If we have already developed survival strategies in the existence phase, there is an interruption of connection to our soul, also to our body. If our soul does not feel welcomed by our body, it does not stay there. In parallel, there is an interruption of our ear, our hearing, because the hearing is responsible for the contact to ourselves. This is where the interruption of the resonance between ear and voice happens, so that not only can we no longer hear ourselves properly (inner voice), but we also cannot access our voice and feel, for example, that we are singing against glass walls.
However, our culture is not at all designed to train or empower individuals. Even vocal pedagogy is not about allowing a voice to experience its own individual sound.
For me, these first two stages are not only the lost expression, the lost connection to the voice, hearing and ME, but this is where illnesses, especially chronic illnesses, which often show up years later in life, already develop.
Even spirituality very readily bypasses the ME and thus the HUMAN BEING.
Due to the interrupted connection in the first two phases of life, we forget who we really are and our mostly spiritual search begins. This is not a coincidence, because it shows me that it is part of our life’s task to forget, so that we can start on our way home and remember who we really are.
Back to our origin
So the journey goes back to our origin to the first phase, the phase of existence where our life began. We get there when we form our I, unfold our individual and learn to say YES to ourselves, finally to welcome ourselves. If we succeed in this, we are already on the way to our divine core, we feel safe and secure and at home in our body.
How can we DO this?
My experience is that it is only possible through the body and the musculature must be involved.
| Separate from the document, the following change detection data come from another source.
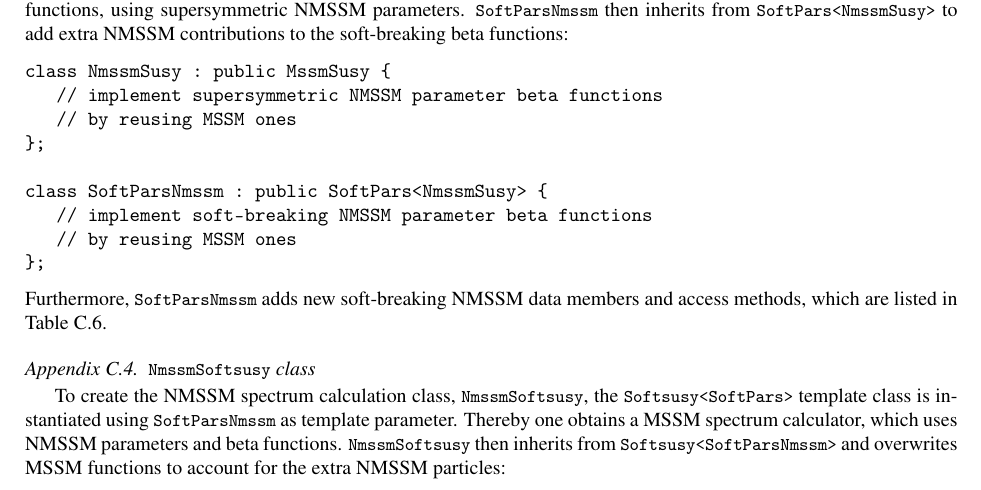
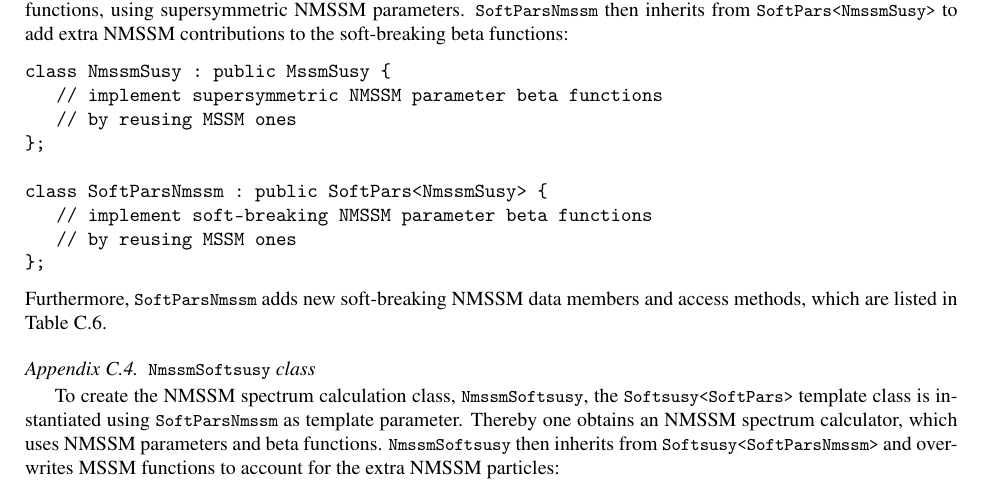
Before and after one commit to BAllanach/softsusy, a LaTeX paper (doc/nmssmManual.tex): part of page 14 of 23, cut so that both start at the same text. Compiled offline with pdfLaTeX.

Commit message:
edited nmssmmanual: 'a MSSM' --> 'an NMSSM'.

```diff
--- a/doc/nmssmManual.tex
+++ b/doc/nmssmManual.tex
@@ -1275,8 +1275,8 @@ members and access methods, which are listed in
 
 To create the NMSSM spectrum calculation class, \code{NmssmSoftsusy},
 the \code{Softsusy<SoftPars>} template class is instantiated using
-\code{SoftParsNmssm} as template parameter.  Thereby one obtains a
-MSSM spectrum calculator, which uses NMSSM parameters and beta
+\code{SoftParsNmssm} as template parameter.  Thereby one obtains an
+NMSSM spectrum calculator, which uses NMSSM parameters and beta
 functions.  \code{NmssmSoftsusy} then inherits from
 \code{Softsusy<SoftParsNmssm>} and overwrites MSSM functions to
 account for the extra NMSSM particles:
```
When the middle ear muscles and the vocal muscles are in the same tone, our autonomic nervous system is completely regulated.
Involving the inner ear, especially the vestibular organ (organ of balance), which is connected to every muscle in the body, I am currently developing voice work in which the vocal muscles, middle ear muscles and inner ear are balanced. Through altered hearing, the muscles are brought into balance and there is a feedback between the ear (self) and the voice (expression), but also between body and soul and all organs, because the larynx is connected to all organs and functions in the body.
In doing so, we not only free our voice, but also our SELF, unlearning compensation patterns and regulating our autonomic nervous system. Ultimately, we create the conditions for optimal vocal function through a balanced muscular system. Our voice contains only frequencies that we can hear. Therefore, LISTENING is a central aspect in voice training or voice development, because through the feedback with the ear (hearing), the sound of the voice changes and becomes free.
This approach combines art, spirituality and healing
We still separate art from spirituality, but also from healing. The original purpose of the arts has always been to express the divine spark. For singers, this happens through their voice and the divine spark is found precisely in this first phase – the phase of existence – where our life began. So it is a return journey, a journey home, a journey to our origin.
This approach not only unites art, spirituality and healing and reminds us of the origin of the arts, which is the oldest healing art, but also connects body, mind and soul. It reminds us of our true nature and lets us come home. This is possible even for people who have never experienced a regulated nervous system or security in their lives.
The ear, in conjunction with our voice, is an unbeatable regulator and liberator of our true self.
© Text: Iris Hammermeister
© Image Header: Pixabay
© Image Musculus Stapedius: Springer-Verlag GmbH Germany